Ten Terrific Tequilas To Ring In Cinco de Mayo
But instead of just imbibing some mysterious "ita" drink conjured by the bartender (though some of these can be very nice), consider trying a new brand straight and chilled in order to really note the flavors.
Not a lot of Tequila gets consumed straight in the U.S. For many, they don't want to see it unless its in a traditional margarita, or otherwise tarted up with lots of fruit.
Here is my guilty pleasure when I'm not drinking it chilled and straight. Take a shot of tequila, and a 100% fruit frozen popsicle. Cut the the popsicle off the stick into a blender, add the Tequila, blend, and serve. Garnish with lime and or salt on the rim of the glass as with a standard margarita, or get jiggy with the salt. Blend the salt with orange zest, or fresh ginger, or fresh rhubarb, mint, or even basil. Be your own mixologist.
You can also use frozen fruit in a bag, but the popsicle approach makes for a perfect serving size, and friends get a kick out of it.
Before you venture out, though, make sure you know what you are drinking.
The least expensive tequilas need only be distilled from 51% blue agave juice. The rest comes from various other sugars added during fermentation, most often sugarcane spirit. The more expensive-and some argue the best-tequilas are made from 100% blue agave juice.
Generally speaking, there are three colors of tequila: white, gold, and darker gold.
White, marked as "blanco" or "silver" tequila spends no time in oak barrels. Examples of this are Jose Cuervo's Especial Silver, which is a blend, a "mixto," of greater than 50% un-aged blue agave spirit, with the rest made up of other spirit, such as sugar-cane spirit.
Gold, which gets its color either from short-term aging in barrels or via caramel coloring, is what most people drink, accounting for 44.5% of sales. It pays to read labels and research your brand on the Internet to see if color comes from aging or not.
Gold Reposado (literal translation is "rested," and designates blanco tequila that has been rested in white oak barrels for between two months and a year) and añejo ("aged") tequilas are the ones that are really worth drinking straight and the bigger price tags.
Any tequila that does not state "100% agave" is a blend, usually a blend of agave and sugarcane spirit. It makes sense that these "mixtos" are generally under $20, while the pure agave spirits are more expensive. Agave plants take 10 to 12 years to mature to the point of being harvested. Sugarcane, the source of the blending spirit, comes up every year, so it is cheaper.

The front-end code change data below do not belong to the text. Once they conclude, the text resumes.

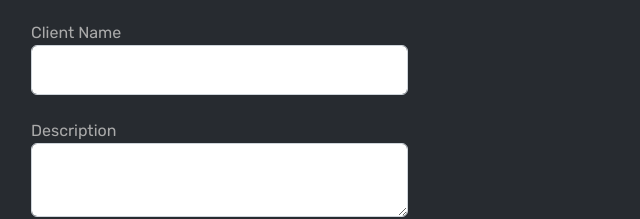
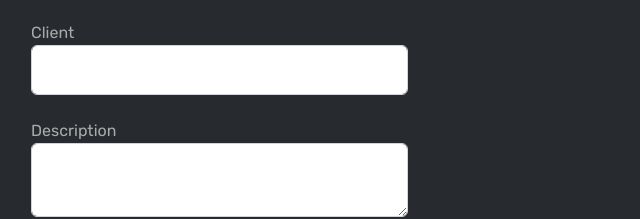
Before and after one commit to qasimsardar/booklist-app, a plain HTML site: page index.html in a window 1280 px wide. Shown: the part 206-425 px from the top of the page, 19-659 px from the left. Drawn offline with nearby package versions, Linux system fonts and the light colour scheme.

Commit message:
Text Changed For Field Heading

```diff
--- a/index.html
+++ b/index.html
@@ -27,7 +27,7 @@
                         <input class="form-control" type="text" name="" id="task-name">
                     </div>
                     <div class="form-group mt-4">
-                        <label for="client">Client Name</label>
+                        <label for="client">Client</label>
                         <input class="form-control" type="text" name="" id="client">
                     </div>
                     <div class="form-group mt-4">
```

With that knowledge under our belts, here are ten tequilas that I would encourage anyone to ask for at the bars today.